• [WHAT NEEDS TO BE DONE]
Extract each line of the records below that contains the word "demo".

═════ GIVEN RECORDS ═════

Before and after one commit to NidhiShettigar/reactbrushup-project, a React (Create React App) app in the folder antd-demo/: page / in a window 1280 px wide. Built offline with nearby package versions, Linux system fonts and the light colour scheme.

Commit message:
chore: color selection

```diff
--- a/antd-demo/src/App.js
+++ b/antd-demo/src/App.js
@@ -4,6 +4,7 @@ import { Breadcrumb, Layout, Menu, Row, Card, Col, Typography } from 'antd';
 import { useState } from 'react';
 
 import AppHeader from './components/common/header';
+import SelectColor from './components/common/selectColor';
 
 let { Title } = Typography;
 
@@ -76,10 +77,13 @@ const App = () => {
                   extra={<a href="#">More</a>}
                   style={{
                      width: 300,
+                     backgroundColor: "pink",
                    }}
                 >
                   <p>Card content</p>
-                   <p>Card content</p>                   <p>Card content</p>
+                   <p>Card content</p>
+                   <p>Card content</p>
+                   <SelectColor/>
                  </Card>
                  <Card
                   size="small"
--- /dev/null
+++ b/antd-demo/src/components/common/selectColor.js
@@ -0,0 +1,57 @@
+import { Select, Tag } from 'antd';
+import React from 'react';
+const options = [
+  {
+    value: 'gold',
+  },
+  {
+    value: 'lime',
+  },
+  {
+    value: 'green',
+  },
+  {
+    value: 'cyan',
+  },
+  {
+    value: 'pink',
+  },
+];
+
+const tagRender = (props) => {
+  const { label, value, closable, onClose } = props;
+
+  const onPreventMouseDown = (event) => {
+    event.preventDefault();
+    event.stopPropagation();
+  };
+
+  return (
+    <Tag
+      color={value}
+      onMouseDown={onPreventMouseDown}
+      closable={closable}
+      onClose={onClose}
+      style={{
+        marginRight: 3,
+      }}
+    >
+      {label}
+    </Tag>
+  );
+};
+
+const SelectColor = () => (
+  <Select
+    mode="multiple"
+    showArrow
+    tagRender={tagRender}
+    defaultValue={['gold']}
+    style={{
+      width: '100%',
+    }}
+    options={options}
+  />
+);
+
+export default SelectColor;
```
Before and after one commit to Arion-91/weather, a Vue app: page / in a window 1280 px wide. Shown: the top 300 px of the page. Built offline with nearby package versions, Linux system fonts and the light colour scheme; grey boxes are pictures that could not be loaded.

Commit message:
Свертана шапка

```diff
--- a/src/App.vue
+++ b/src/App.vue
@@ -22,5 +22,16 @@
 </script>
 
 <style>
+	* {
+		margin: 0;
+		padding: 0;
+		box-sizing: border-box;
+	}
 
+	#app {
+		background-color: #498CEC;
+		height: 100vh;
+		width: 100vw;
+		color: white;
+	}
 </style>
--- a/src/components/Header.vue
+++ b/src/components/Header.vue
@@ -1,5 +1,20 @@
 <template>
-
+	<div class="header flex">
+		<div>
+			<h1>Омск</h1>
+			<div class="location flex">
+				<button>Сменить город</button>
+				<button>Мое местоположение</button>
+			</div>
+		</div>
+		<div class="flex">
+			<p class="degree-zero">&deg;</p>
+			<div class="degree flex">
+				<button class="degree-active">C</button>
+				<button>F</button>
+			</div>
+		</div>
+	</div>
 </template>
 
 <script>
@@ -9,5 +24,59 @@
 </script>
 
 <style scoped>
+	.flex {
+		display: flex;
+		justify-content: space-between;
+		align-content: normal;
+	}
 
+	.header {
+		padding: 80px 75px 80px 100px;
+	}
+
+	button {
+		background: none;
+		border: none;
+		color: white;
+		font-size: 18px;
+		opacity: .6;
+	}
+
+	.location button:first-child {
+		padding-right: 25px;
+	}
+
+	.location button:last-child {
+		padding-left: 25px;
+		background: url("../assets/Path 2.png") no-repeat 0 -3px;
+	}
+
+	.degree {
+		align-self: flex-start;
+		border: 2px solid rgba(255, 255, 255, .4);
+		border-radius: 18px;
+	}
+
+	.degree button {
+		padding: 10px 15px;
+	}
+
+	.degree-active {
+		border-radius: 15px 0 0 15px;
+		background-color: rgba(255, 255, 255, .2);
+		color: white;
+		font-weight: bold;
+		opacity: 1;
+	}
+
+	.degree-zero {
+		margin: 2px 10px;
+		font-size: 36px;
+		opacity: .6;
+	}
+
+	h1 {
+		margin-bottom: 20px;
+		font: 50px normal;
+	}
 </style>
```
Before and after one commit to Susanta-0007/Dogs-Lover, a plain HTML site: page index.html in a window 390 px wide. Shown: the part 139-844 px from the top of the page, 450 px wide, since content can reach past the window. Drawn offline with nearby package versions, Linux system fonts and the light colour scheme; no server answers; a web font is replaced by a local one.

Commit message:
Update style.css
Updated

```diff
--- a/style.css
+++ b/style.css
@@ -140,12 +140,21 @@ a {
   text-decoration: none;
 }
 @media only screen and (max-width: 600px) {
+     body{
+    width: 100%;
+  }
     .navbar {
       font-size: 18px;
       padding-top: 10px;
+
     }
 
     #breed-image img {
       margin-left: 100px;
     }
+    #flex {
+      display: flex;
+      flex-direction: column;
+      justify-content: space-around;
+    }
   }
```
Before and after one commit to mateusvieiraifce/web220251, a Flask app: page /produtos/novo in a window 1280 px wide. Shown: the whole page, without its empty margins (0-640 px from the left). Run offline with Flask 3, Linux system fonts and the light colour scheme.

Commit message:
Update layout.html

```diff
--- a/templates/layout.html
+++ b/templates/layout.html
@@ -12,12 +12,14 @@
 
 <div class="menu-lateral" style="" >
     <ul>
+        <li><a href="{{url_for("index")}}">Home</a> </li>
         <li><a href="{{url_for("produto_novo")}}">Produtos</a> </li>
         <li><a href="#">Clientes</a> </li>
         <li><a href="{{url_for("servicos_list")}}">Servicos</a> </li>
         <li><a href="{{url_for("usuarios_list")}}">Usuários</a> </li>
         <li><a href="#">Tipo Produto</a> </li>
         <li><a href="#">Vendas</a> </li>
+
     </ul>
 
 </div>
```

═════

• [SOLUTION FOR THIS TASK]
Before and after one commit to NidhiShettigar/reactbrushup-project, a React (Create React App) app in the folder antd-demo/: page / in a window 1280 px wide. Built offline with nearby package versions, Linux system fonts and the light colour scheme.
--- a/antd-demo/src/App.js
+++ b/antd-demo/src/App.js
+++ b/antd-demo/src/components/common/selectColor.js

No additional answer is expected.